## EXERCISE
Scan the records below. Copy every line in which the word "className" appears.
:: THE INPUT ::
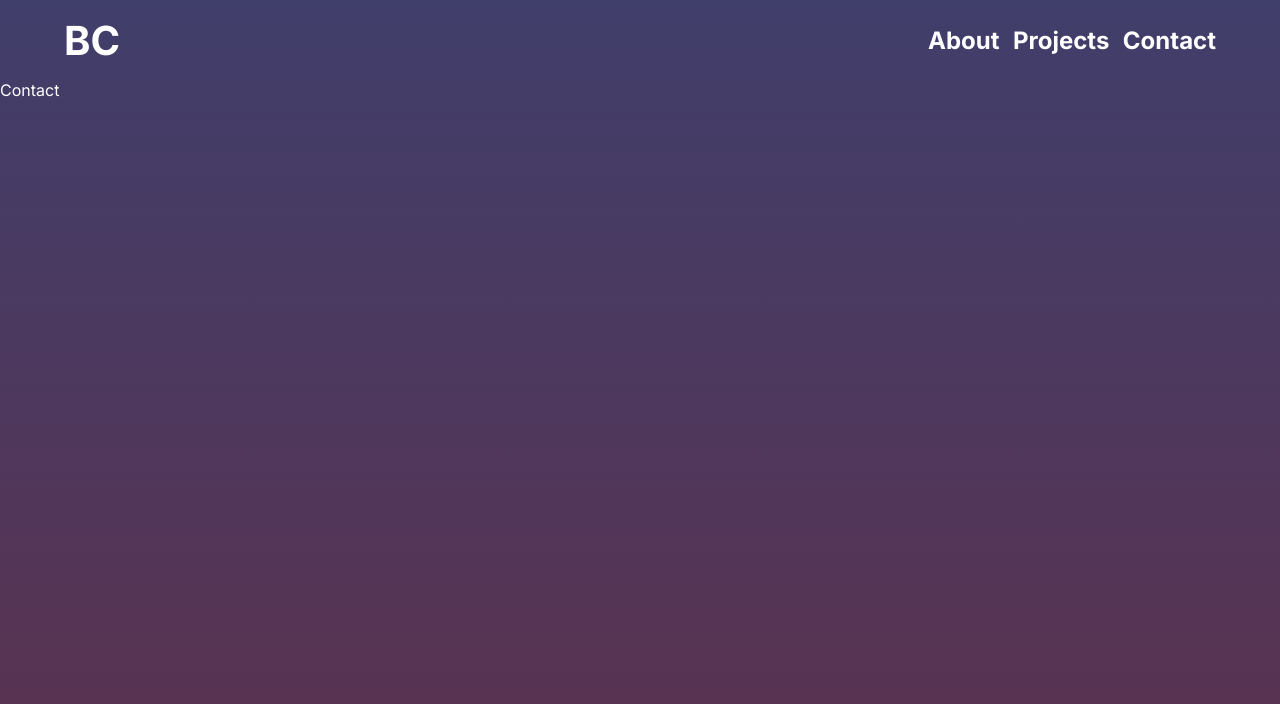
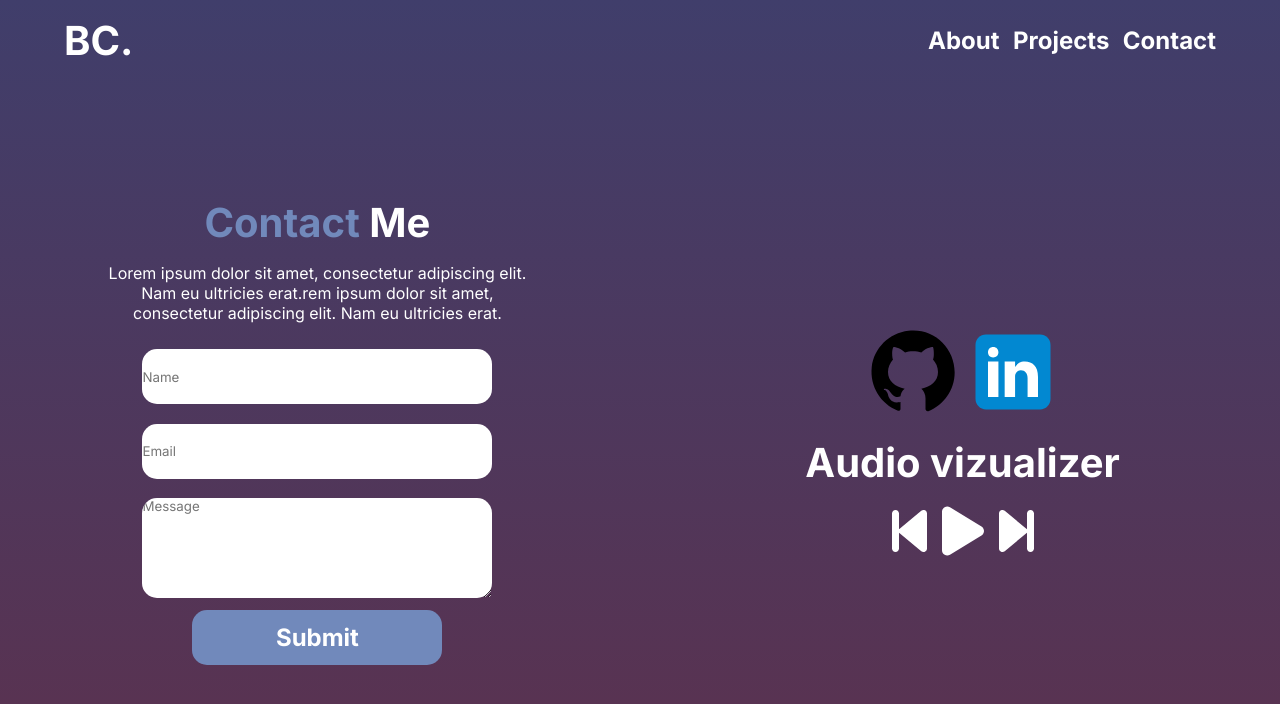
Before and after one commit to Bcean/Revamped-Personal-Website, a React (Vite) app in the folder Personal-Website/: page /Contact in a window 1280 px wide. Shown: the top 704 px of the page. Built offline with nearby package versions, Linux system fonts and the light colour scheme.

Commit message:
General Changes

```diff
--- a/Personal-Website/src/Pages/Contact.jsx
+++ b/Personal-Website/src/Pages/Contact.jsx
@@ -1,5 +1,12 @@
 import React from "react";
+import { ContactFormSection } from "../components/ContactFormSection";
+import { ContactRightSection } from "../components/ContactRightSection";
 
 export const Contact = () => {
-  return <div>Contact</div>;
+  return (
+    <main>
+      <ContactFormSection></ContactFormSection>
+      <ContactRightSection></ContactRightSection>
+    </main>
+  );
 };
--- /dev/null
+++ b/Personal-Website/src/components/ContactFormSection.jsx
@@ -0,0 +1,22 @@
+import React from "react";
+import "../styles/Contact.css";
+export const ContactFormSection = () => {
+  return (
+    <div className="contactContainer">
+      <h1>
+        <mark>Contact</mark> Me
+      </h1>
+      <h6 id="contactBlurb">
+        Lorem ipsum dolor sit amet, consectetur adipiscing elit. Nam eu
+        ultricies erat.rem ipsum dolor sit amet, consectetur adipiscing elit.
+        Nam eu ultricies erat.
+      </h6>
+      <form>
+        <input type="text" placeholder="Name"></input>
+        <input type="email" placeholder="Email" />
+        <textarea placeholder="Message"></textarea>
+        <input type="submit"></input>
+      </form>
+    </div>
+  );
+};
--- /dev/null
+++ b/Personal-Website/src/components/ContactRightSection.jsx
@@ -0,0 +1,42 @@
+import React from "react";
+import { MusicPlayer } from "./MusicPlayer";
+
+export const ContactRightSection = () => {
+  return (
+    <div className="contactRightContainer">
+      <div className="contactIconContainer">
+        <svg
+          xmlns="http://www.w3.org/2000/svg"
+          x="0px"
+          y="0px"
+          width="100"
+          height="100"
+          viewBox="0 0 24 24"
+        >
+          <path d="M10.9,2.1c-4.6,0.5-8.3,4.2-8.8,8.7c-0.5,4.7,2.2,8.9,6.3,10.5C8.7,21.4,9,21.2,9,20.8v-1.6c0,0-0.4,0.1-0.9,0.1 c-1.4,0-2-1.2-2.1-1.9c-0.1-0.4-0.3-0.7-0.6-1C5.1,16.3,5,16.3,5,16.2C5,16,5.3,16,5.4,16c0.6,0,1.1,0.7,1.3,1c0.5,0.8,1.1,1,1.4,1 c0.4,0,0.7-0.1,0.9-0.2c0.1-0.7,0.4-1.4,1-1.8c-2.3-0.5-4-1.8-4-4c0-1.1,0.5-2.2,1.2-3C7.1,8.8,7,8.3,7,7.6C7,7.2,7,6.6,7.3,6 c0,0,1.4,0,2.8,1.3C10.6,7.1,11.3,7,12,7s1.4,0.1,2,0.3C15.3,6,16.8,6,16.8,6C17,6.6,17,7.2,17,7.6c0,0.8-0.1,1.2-0.2,1.4 c0.7,0.8,1.2,1.8,1.2,3c0,2.2-1.7,3.5-4,4c0.6,0.5,1,1.4,1,2.3v2.6c0,0.3,0.3,0.6,0.7,0.5c3.7-1.5,6.3-5.1,6.3-9.3 C22,6.1,16.9,1.4,10.9,2.1z"></path>
+        </svg>
+        <svg
+          xmlns="http://www.w3.org/2000/svg"
+          x="0px"
+          y="0px"
+          width="100"
+          height="100"
+          viewBox="0 0 48 48"
+        >
+          <path
+            fill="#0288D1"
+            d="M42,37c0,2.762-2.238,5-5,5H11c-2.761,0-5-2.238-5-5V11c0-2.762,2.239-5,5-5h26c2.762,0,5,2.238,5,5V37z"
+          ></path>
+          <path
+            fill="#FFF"
+            d="M12 19H17V36H12zM14.485 17h-.028C12.965 17 12 15.888 12 14.499 12 13.08 12.995 12 14.514 12c1.521 0 2.458 1.08 2.486 2.499C17 15.887 16.035 17 14.485 17zM36 36h-5v-9.099c0-2.198-1.225-3.698-3.192-3.698-1.501 0-2.313 1.012-2.707 1.99C24.957 25.543 25 26.511 25 27v9h-5V19h5v2.616C25.721 20.5 26.85 19 29.738 19c3.578 0 6.261 2.25 6.261 7.274L36 36 36 36z"
+          ></path>
+        </svg>
+      </div>
+      <h1>Audio vizualizer</h1>
+      <div className="contactMusicContainer">
+        <MusicPlayer></MusicPlayer>
+      </div>
+    </div>
+  );
+};
--- a/Personal-Website/src/components/MusicPlayer.jsx
+++ b/Personal-Website/src/components/MusicPlayer.jsx
@@ -12,7 +12,6 @@
   //<FontAwesomeIcon icon={faPause} style={{color: "#ffffff",}} />
   return (
     <div className="musicPlayerContainer">
-      <input type="range" min="1" max="100" value="50" />
       <div className="controlBtns">
         <FontAwesomeIcon
           className="controlIcons"
--- a/Personal-Website/src/components/NavBar.jsx
+++ b/Personal-Website/src/components/NavBar.jsx
@@ -7,7 +7,7 @@
     <nav>
       <h1>
         <Link to="/" className="link">
-          BC
+          BC.
         </Link>
       </h1>
       <div className="otherLinks">
--- /dev/null
+++ b/Personal-Website/src/styles/Contact.css
@@ -0,0 +1,105 @@
+main {
+  height: 90vh;
+  width: 100%;
+  display: flex;
+  justify-content: space-between;
+  align-items: center;
+  padding: 0% 8% 0% 8%;
+}
+
+.contactContainer {
+  width: 40%;
+  display: flex;
+  flex-direction: column;
+  gap: 1rem;
+  align-items: center;
+}
+
+#contactBlurb {
+  font-size: 1rem;
+  font-weight: 400;
+  text-align: center;
+  margin-bottom: 2.5%;
+}
+
+input[type="text"] {
+  width: 350px;
+  height: 55px;
+  font-family: inherit;
+  border-radius: 15px;
+  border: none;
+}
+
+input [type="text"]:active {
+  border: none;
+}
+
+input[type="email"] {
+  width: 350px;
+  height: 55px;
+  font-family: inherit;
+  border-radius: 15px;
+  border: none;
+}
+
+input [type="email"]:active {
+  border: none;
+}
+
+textarea {
+  max-width: 350px;
+  max-height: 260px;
+  min-width: 350px;
+  min-height: 100px;
+  font-family: inherit;
+  border-radius: 15px;
+  border: none;
+}
+
+textarea:active {
+  border: none;
+  outline: none;
+}
+input[type="submit"] {
+  width: 250px;
+  height: 55px;
+  font-family: inherit;
+  font-weight: bold;
+  color: white;
+  font-size: 1.5rem;
+  border-radius: 15px;
+  background-color: #7189bb;
+  outline: none;
+  border: none;
+  margin-top: 3%;
+}
+
+input[type="submit"]:active {
+  outline: none;
+  border: none;
+}
+form {
+  display: flex;
+  flex-direction: column;
+  gap: 0.1rem;
+  align-items: center;
+}
+
+.contactRightContainer {
+  width: 40%;
+  display: flex;
+  flex-direction: column;
+  gap: 1rem;
+  align-items: center;
+  justify-content: center;
+}
+
+.contactMusicContainer {
+  width: 100%;
+}
+
+.contactIconContainer {
+  width: 100%;
+  display: flex;
+  justify-content: center;
+}
```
:::
## PROBLEM SOLUTION
+    <div className="contactContainer">
+    <div className="contactRightContainer">
+      <div className="contactIconContainer">
+      <div className="contactMusicContainer">
     <div className="musicPlayerContainer">
       <div className="controlBtns">
           className="controlIcons"
         <Link to="/" className="link">
       <div className="otherLinks">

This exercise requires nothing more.